Category: Books

10 Books On Every Startup Founders Bookshelf

10 Books on Every Startup Founders Bookshelf:

Last week we had our first All Day AMA event on Pinguin and it was a huge success! Pinguin users got a chance to interact live with a group of young, successful and hungry entrepreneurs in the startup space.

During the event, a lot of users were asking about books each host was reading so we compiled a list of some of their recommendations as well as some others that should be on every startup founders bookshelf:

startup, book, business
The Lean Startup By Eric Ries
people, profit, book, business
People Over Profit By Dale Partridge



business, startup, book
The Hard Thing About Hard Things By Ben Horowitz
business, startup, book
Zero To One By Peter Thiel
chat app pinguin chat ios chat app
Hooked By Nir Eyal


chat app pinguin chat ios chat app
Without Their Permission By Alexis Ohanian
real estate, business, invest
The Real Estate Game By: William J. Poorvu
business, tools, startup, success
Tools of Titans By Tim Ferriss
Hacking Growth By Sean Ellis
charity, good, business, innovate
Start Something That Matters By Blake Mycoskie



Pinguin Book Club: Without Their Permission

We have read many books that seek to inspire and motivate entrepreneurs on their quest to change the world with an ambitious startup.
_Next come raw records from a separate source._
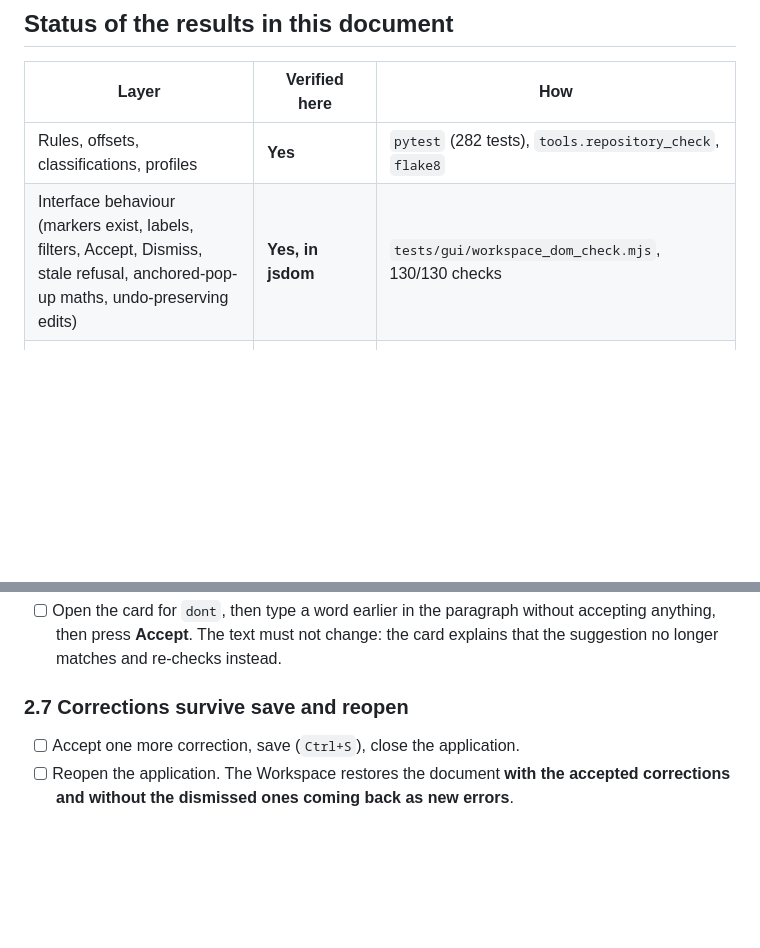
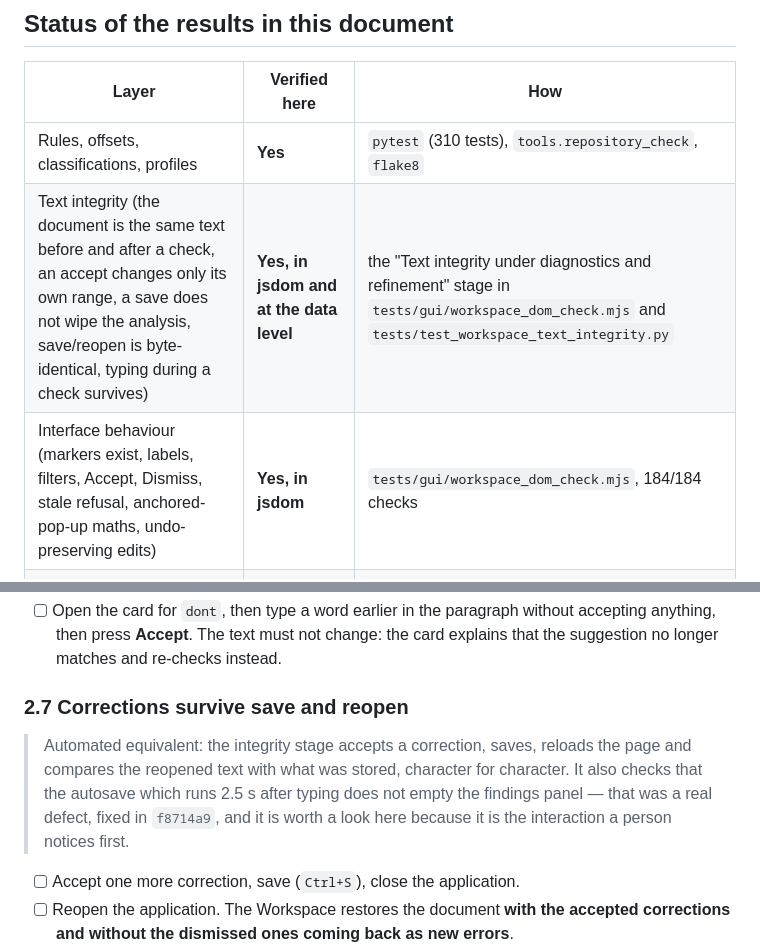
Before and after one commit to Satnamsingh1835/Acadmic-writing-tool-sasta, a Markdown page: docs/WINDOWS_DIAGNOSTICS_TEST.md, 2 parts joined by grey strips. Rendered like a GitHub page; blank space fills up the shorter version.

```diff
--- a/docs/WINDOWS_DIAGNOSTICS_TEST.md
+++ b/docs/WINDOWS_DIAGNOSTICS_TEST.md
@@ -10,8 +10,9 @@ nothing, and the backend tests never render anything.
 
 | Layer | Verified here | How |
 |---|---|---|
-| Rules, offsets, classifications, profiles | **Yes** | `pytest` (282 tests), `tools.repository_check`, `flake8` |
-| Interface behaviour (markers exist, labels, filters, Accept, Dismiss, stale refusal, anchored-pop-up maths, undo-preserving edits) | **Yes, in jsdom** | `tests/gui/workspace_dom_check.mjs`, 130/130 checks |
+| Rules, offsets, classifications, profiles | **Yes** | `pytest` (310 tests), `tools.repository_check`, `flake8` |
+| Text integrity (the document is the same text before and after a check, an accept changes only its own range, a save does not wipe the analysis, save/reopen is byte-identical, typing during a check survives) | **Yes, in jsdom and at the data level** | the "Text integrity under diagnostics and refinement" stage in `tests/gui/workspace_dom_check.mjs` and `tests/test_workspace_text_integrity.py` |
+| Interface behaviour (markers exist, labels, filters, Accept, Dismiss, stale refusal, anchored-pop-up maths, undo-preserving edits) | **Yes, in jsdom** | `tests/gui/workspace_dom_check.mjs`, 184/184 checks |
 | Packaged build starts, serves the workspace, and its API answers | **Yes, in the Windows CI smoke gate** | `desktop_app.py --smoke-test`, 58 checks |
 | **What a human sees in the packaged window** | **Not yet observed** | this procedure — nobody has run it yet, and no result below may be reported as passing until someone does |
 
@@ -138,6 +139,14 @@ Expected findings, in the writer's terms:
 
 ### 2.7 Corrections survive save and reopen
 
+> Automated equivalent: the integrity stage accepts a correction, saves, reloads
+> the page and compares the reopened text with what was stored, character for
+> character. It also checks that the autosave which runs 2.5 s after typing does
+> not empty the findings panel — that was a real defect, fixed in
+> `f8714a9`, and it is worth a look here because it is the interaction a person
+> notices first.
+
+
 - [ ] Accept one more correction, save (`Ctrl+S`), close the application.
 - [ ] Reopen the application. The Workspace restores the document **with the
       accepted corrections and without the dismissed ones coming back as new
```
Also changed, not shown: docs/STAGE3_INLINE_DIAGNOSTICS_PLAN.md (+13 -2 lines).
When we picked up ‘Without Their Permission’ our goal was to gain insight into the mind of one of the internet’s most successful community builders, Alexis Ohanian. The reason I start off like this is because this book is different than all the other books we have read. While it absolutely motivates and inspires, it felt real. It was written in a way that not only connected but entertained. Also being an NY boy myself, anyone who can quote Jay-Z and Winston Churchill has my full attention. (the footnotes are something you do not want to ignore either #gold)
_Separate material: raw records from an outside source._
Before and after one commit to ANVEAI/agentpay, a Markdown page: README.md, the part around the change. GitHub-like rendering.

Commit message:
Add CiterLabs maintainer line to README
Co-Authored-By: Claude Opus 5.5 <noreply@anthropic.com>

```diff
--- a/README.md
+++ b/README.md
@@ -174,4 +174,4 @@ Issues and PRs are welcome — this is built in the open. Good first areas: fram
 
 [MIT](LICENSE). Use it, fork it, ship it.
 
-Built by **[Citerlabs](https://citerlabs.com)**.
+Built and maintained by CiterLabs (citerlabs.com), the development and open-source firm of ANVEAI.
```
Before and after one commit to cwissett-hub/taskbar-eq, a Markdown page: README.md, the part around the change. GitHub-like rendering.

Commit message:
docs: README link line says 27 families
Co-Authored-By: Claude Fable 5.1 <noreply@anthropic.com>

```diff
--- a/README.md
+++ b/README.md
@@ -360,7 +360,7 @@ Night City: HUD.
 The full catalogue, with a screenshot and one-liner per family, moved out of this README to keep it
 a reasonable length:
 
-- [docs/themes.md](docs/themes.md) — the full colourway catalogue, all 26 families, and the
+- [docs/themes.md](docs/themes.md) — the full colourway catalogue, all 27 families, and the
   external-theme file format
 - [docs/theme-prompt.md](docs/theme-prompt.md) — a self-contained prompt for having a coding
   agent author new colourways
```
The book serves as a blueprint into the conception of Reddit, the internet’s now #4 biggest website in the US. In addition, WTP gives a closer look at what it takes to start a startup, with Alexis’ biggest advice being to simply ‘please start’:
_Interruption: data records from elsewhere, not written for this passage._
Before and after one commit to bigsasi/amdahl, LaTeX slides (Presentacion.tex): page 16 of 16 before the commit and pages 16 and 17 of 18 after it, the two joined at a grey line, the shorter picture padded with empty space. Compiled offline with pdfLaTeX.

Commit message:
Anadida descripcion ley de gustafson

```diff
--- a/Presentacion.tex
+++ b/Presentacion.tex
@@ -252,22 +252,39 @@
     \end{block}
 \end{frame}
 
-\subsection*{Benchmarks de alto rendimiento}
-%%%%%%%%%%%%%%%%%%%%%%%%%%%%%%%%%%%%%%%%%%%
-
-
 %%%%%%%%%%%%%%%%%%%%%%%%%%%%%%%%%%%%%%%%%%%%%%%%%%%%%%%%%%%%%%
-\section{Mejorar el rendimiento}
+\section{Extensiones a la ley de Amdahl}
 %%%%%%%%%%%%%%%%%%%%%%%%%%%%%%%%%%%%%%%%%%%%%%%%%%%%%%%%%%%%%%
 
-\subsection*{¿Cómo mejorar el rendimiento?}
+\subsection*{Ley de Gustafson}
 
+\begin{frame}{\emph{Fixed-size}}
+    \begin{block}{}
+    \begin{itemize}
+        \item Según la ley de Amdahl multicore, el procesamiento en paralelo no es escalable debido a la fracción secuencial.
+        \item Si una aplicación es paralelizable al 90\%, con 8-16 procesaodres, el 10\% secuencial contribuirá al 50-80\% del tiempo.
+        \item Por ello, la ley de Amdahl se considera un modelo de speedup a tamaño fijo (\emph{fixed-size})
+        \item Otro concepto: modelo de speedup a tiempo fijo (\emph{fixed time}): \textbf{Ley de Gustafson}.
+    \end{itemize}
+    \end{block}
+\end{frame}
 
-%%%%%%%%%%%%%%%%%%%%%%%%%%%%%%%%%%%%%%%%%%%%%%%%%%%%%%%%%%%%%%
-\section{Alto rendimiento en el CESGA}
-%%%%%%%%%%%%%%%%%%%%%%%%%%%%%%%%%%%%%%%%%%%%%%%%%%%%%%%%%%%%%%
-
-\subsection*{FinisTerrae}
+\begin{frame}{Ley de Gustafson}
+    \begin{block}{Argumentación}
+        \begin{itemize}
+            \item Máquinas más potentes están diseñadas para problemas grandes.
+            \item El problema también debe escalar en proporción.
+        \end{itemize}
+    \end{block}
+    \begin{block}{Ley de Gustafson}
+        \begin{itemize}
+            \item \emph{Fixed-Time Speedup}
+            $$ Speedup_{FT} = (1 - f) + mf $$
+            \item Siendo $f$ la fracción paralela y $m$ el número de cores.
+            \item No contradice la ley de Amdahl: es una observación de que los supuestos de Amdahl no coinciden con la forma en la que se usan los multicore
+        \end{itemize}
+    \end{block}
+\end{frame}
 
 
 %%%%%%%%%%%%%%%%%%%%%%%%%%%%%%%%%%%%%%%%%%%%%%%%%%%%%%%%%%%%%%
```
“the only advice I can give that I guarantee is true is that you’ll never succeed unless you try. Just please start. You don’t need anyone’s permission, certainly not mine”

Ohanian drops knowledge throughout the book by sharing his experiences with other companies he has started and invested in. By doing so he paints a clear picture of the startup world and the highs and lows that come along with it.

Our take away:

If your currently building something, you know first hand that it’s hard work. And if you have something build, then you for sure know it’s also hard to get it off the ground. This book is one that does not sugar coat those hardships, but what I liked is that it doesn’t spend too much time highlighting them. (also he reinforces the importance of a cute mascot 🙃)

We already know what we are trying to do is fucking hard. Hearing that other people (successful ones at that) have dealt with similar hardships, is the truth we all need, but how they overcame them and the perseverance, is way more valuable to us as a team. ‘Without Their Permission’ served as words of encouragement in the form of shared experiences (both good and bad).

Our goal with Pinguin is to develop a community centered around high quality, useful and entertaining conversation on the things that you actually care about. And that is why we encourage people to #FollowWhatYouLove. As a company, are living that tagline every day and while the journey has been hard, we cannot wait to see where it leads us. 🐧

Pinguin Book Club : Hooked

We as a team always want to keep learning about the social space we are seeking to be a part of. Reading is a great way for us to study about how to build the best conversation app possible.

This month we read the book ‘Hooked: How to Build Habit-Forming Products’ by Nir Eyal. In it, the book explains the four phases of building habit-forming products: Trigger, Action, Reward and Investment. The book dives into each phase and how when used together helps to create an experience that forms user habits.

The part of the book that caught our attention was the responsibility we have as product makers. Habits should not become addicting to users and the habits we do create should enhance a person’s life. The entire reason we are creating Pinguin is because we feel social media has become addicting while being inefficient. Our goal is to create an app where users don’t have to spend a lot of time to get the things they want out of it. We feel this will create an experience that keeps people coming back for more.